HOW TO COMPLETE THIS TASK:
Wherever the string "META" turns up in the data, copy the whole line.
RECORD EXCERPTS Start Marker
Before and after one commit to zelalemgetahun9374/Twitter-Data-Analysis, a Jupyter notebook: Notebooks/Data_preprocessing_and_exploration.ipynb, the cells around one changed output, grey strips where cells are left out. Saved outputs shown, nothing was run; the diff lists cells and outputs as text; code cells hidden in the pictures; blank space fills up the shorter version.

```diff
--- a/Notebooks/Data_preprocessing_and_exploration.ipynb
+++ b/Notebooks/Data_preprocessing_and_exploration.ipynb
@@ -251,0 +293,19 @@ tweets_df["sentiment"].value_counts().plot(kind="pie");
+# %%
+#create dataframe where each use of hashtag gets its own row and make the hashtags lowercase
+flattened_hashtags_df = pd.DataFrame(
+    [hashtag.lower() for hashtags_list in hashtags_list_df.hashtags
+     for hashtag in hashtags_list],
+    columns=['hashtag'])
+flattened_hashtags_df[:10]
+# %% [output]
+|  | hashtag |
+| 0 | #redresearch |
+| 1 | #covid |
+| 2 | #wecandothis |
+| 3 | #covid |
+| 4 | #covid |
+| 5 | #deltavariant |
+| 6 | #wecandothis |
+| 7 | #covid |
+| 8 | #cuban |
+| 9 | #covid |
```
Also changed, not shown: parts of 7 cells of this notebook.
RECORD EXCERPTS End Marker
RECORD EXCERPTS Start Marker
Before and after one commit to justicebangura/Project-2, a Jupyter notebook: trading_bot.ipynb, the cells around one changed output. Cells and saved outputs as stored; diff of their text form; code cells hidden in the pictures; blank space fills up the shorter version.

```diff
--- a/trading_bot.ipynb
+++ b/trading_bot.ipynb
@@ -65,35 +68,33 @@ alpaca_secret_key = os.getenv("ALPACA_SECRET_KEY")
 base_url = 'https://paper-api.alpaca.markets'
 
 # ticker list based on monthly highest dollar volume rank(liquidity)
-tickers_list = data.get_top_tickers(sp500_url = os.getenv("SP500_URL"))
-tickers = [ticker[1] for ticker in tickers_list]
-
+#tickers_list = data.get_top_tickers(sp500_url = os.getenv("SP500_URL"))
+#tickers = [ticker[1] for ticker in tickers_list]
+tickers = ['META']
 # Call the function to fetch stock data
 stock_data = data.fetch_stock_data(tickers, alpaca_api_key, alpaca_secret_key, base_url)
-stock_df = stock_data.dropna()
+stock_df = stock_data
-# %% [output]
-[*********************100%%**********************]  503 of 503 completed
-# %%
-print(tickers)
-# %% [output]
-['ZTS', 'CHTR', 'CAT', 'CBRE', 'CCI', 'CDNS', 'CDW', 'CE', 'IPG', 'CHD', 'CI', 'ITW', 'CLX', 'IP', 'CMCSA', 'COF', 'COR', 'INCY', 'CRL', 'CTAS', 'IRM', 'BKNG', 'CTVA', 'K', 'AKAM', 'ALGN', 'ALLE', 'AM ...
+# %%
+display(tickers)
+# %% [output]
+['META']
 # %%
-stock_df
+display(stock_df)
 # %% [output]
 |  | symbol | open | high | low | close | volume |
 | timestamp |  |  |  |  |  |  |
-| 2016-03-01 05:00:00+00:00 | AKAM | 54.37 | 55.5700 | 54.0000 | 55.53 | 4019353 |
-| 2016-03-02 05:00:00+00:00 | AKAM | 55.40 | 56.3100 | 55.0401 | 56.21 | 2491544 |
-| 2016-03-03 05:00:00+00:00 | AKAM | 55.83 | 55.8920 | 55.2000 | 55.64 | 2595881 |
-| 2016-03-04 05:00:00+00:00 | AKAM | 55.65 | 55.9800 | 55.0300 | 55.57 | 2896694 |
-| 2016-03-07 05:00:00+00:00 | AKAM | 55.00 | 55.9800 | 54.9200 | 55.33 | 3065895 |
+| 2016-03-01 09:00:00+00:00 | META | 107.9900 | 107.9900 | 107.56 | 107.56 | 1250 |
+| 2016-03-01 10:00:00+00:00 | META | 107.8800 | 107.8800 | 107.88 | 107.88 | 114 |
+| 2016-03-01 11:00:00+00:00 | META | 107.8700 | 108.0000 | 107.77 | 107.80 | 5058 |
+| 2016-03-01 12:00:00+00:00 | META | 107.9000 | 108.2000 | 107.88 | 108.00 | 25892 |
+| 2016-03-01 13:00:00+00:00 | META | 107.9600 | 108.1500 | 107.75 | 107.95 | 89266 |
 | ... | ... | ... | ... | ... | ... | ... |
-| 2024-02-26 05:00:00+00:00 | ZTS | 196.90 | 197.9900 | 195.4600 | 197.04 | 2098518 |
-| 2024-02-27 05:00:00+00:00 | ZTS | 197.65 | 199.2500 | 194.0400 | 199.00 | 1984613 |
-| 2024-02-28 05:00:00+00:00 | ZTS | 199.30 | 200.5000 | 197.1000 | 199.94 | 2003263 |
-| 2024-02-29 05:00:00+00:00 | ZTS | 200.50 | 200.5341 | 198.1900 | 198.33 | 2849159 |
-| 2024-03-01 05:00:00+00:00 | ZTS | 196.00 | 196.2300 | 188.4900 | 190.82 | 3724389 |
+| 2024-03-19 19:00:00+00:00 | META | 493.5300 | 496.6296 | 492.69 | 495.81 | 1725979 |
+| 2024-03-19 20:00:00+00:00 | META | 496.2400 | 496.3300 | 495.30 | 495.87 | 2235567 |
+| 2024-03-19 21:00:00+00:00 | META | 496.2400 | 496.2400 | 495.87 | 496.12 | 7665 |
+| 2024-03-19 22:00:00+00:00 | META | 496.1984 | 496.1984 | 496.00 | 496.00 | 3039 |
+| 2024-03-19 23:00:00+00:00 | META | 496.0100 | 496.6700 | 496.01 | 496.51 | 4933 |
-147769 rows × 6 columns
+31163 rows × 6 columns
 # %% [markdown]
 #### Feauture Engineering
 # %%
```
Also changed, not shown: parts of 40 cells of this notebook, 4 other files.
RECORD EXCERPTS End Marker
SOLUTION TO THIS TASK:
+tickers = ['META']
+['META']
+| 2016-03-01 09:00:00+00:00 | META | 107.9900 | 107.9900 | 107.56 | 107.56 | 1250 |
+| 2016-03-01 10:00:00+00:00 | META | 107.8800 | 107.8800 | 107.88 | 107.88 | 114 |
+| 2016-03-01 11:00:00+00:00 | META | 107.8700 | 108.0000 | 107.77 | 107.80 | 5058 |
+| 2016-03-01 12:00:00+00:00 | META | 107.9000 | 108.2000 | 107.88 | 108.00 | 25892 |
+| 2016-03-01 13:00:00+00:00 | META | 107.9600 | 108.1500 | 107.75 | 107.95 | 89266 |
+| 2024-03-19 19:00:00+00:00 | META | 493.5300 | 496.6296 | 492.69 | 495.81 | 1725979 |
+| 2024-03-19 20:00:00+00:00 | META | 496.2400 | 496.3300 | 495.30 | 495.87 | 2235567 |
+| 2024-03-19 21:00:00+00:00 | META | 496.2400 | 496.2400 | 495.87 | 496.12 | 7665 |
+| 2024-03-19 22:00:00+00:00 | META | 496.1984 | 496.1984 | 496.00 | 496.00 | 3039 |
+| 2024-03-19 23:00:00+00:00 | META | 496.0100 | 496.6700 | 496.01 | 496.51 | 4933 |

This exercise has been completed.